What this task involves: An exact copy of the entries is required, excluding any pictures.

Given data:

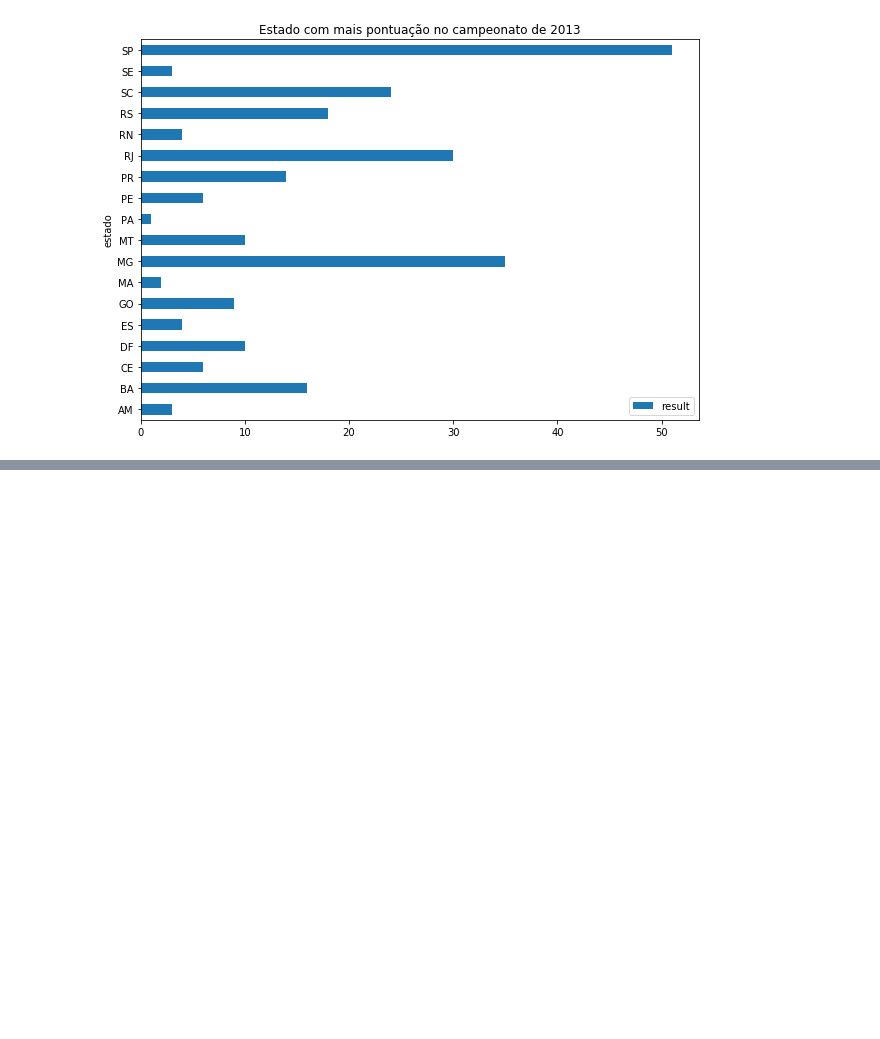
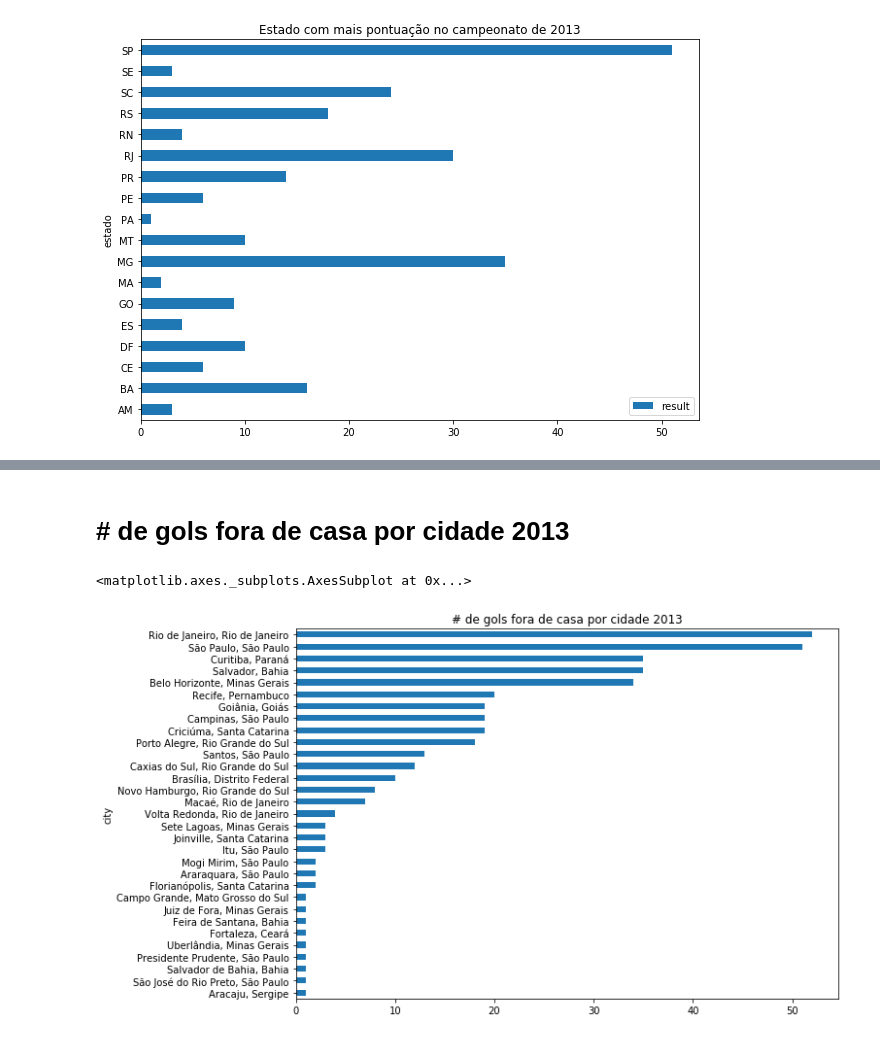
Before and after one commit to hlapa/brazilian_soccer_prediction, a Jupyter notebook: EDA.ipynb, the cells around one changed output, grey strips where cells are left out. Drawn from its saved outputs; the diff is of its cells as text; code cells hidden in the pictures; blank space fills up the shorter version.

```diff
--- a/EDA.ipynb
+++ b/EDA.ipynb
@@ -208,0 +190,7 @@ diferença entre posições dos times(ega o primeiro contra o décimo nono)
+# %% [markdown]
+# # de gols fora de casa por cidade 2013
+# %%
+df_2013.groupby('city').count()['away_team_score'].sort_values().plot.barh(figsize=(10,7),title='# de gols fora de casa por cidade 2013')
+# %% [output]
+<matplotlib.axes._subplots.AxesSubplot at 0x...>
+[figure, added]
```
Also changed, not shown: parts of 72 cells of this notebook, 1 other file.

Final answer:
Before and after one commit to hlapa/brazilian_soccer_prediction, a Jupyter notebook: EDA.ipynb, the cells around one changed output, grey strips where cells are left out. Drawn from its saved outputs; the diff is of its cells as text; code cells hidden in the pictures; blank space fills up the shorter version.

```diff
--- a/EDA.ipynb
+++ b/EDA.ipynb
@@ -208,0 +190,7 @@ diferença entre posições dos times(ega o primeiro contra o décimo nono)
+# %% [markdown]
+# # de gols fora de casa por cidade 2013
+# %%
+df_2013.groupby('city').count()['away_team_score'].sort_values().plot.barh(figsize=(10,7),title='# de gols fora de casa por cidade 2013')
+# %% [output]
+<matplotlib.axes._subplots.AxesSubplot at 0x...>
+[figure, added]
```
Also changed, not shown: parts of 72 cells of this notebook, 1 other file.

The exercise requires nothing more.